◆ Exercise brief
Using the data below, tally the lines that include the string "README". Only the number is wanted.
**** Data excerpts
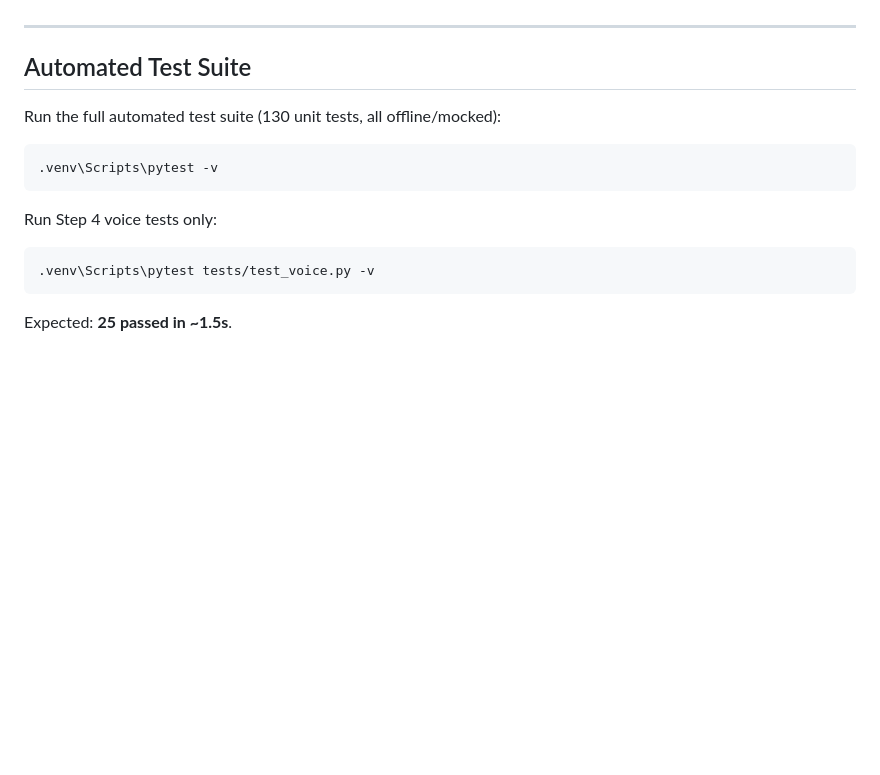
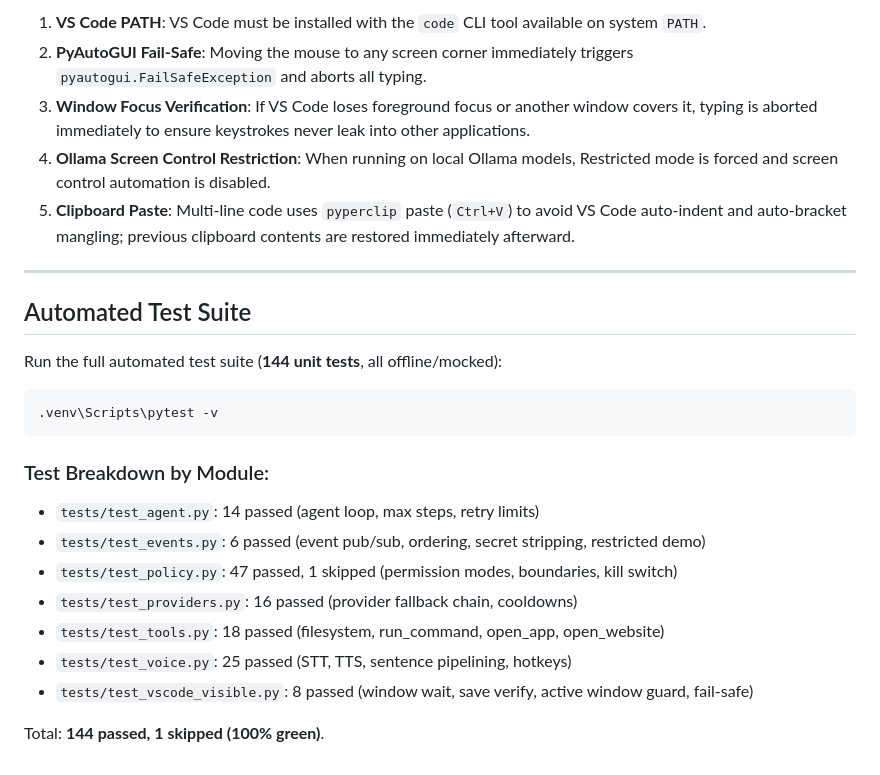
Before and after one commit to ponram06/kira_-lets-goooooo, a Markdown page: README.md, the part around one of its changes. Rendered like a GitHub page; blank space fills up the shorter version.

````diff
--- a/README.md
+++ b/README.md
@@ -170,17 +214,26 @@ To manually verify the complete voice pipeline on Windows:
+1. **VS Code PATH**: VS Code must be installed with the `code` CLI tool available on system `PATH`.
+2. **PyAutoGUI Fail-Safe**: Moving the mouse to any screen corner immediately triggers `pyautogui.FailSafeException` and aborts all typing.
+3. **Window Focus Verification**: If VS Code loses foreground focus or another window covers it, typing is aborted immediately to ensure keystrokes never leak into other applications.
+4. **Ollama Screen Control Restriction**: When running on local Ollama models, Restricted mode is forced and screen control automation is disabled.
+5. **Clipboard Paste**: Multi-line code uses `pyperclip` paste (`Ctrl+V`) to avoid VS Code auto-indent and auto-bracket mangling; previous clipboard contents are restored immediately afterward.
 
 ---
 
 ## Automated Test Suite
 
-Run the full automated test suite (130 unit tests, all offline/mocked):
+Run the full automated test suite (**144 unit tests**, all offline/mocked):
 
 ```powershell
 .venv\Scripts\pytest -v
 ```
 
-Run Step 4 voice tests only:
+### Test Breakdown by Module:
+* `tests/test_agent.py`: 14 passed (agent loop, max steps, retry limits)
+* `tests/test_events.py`: 6 passed (event pub/sub, ordering, secret stripping, restricted demo)
+* `tests/test_policy.py`: 47 passed, 1 skipped (permission modes, boundaries, kill switch)
+* `tests/test_providers.py`: 16 passed (provider fallback chain, cooldowns)
+* `tests/test_tools.py`: 18 passed (filesystem, run_command, open_app, open_website)
+* `tests/test_voice.py`: 25 passed (STT, TTS, sentence pipelining, hotkeys)
+* `tests/test_vscode_visible.py`: 8 passed (window wait, save verify, active window guard, fail-safe)
 
-```powershell
-.venv\Scripts\pytest tests/test_voice.py -v
-```
-Expected: **25 passed in ~1.5s**.
+Total: **144 passed, 1 skipped (100% green)**.
````
Also changed, not shown: other parts of README.md (+49 -5 lines).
********
◆ Finished exercise
4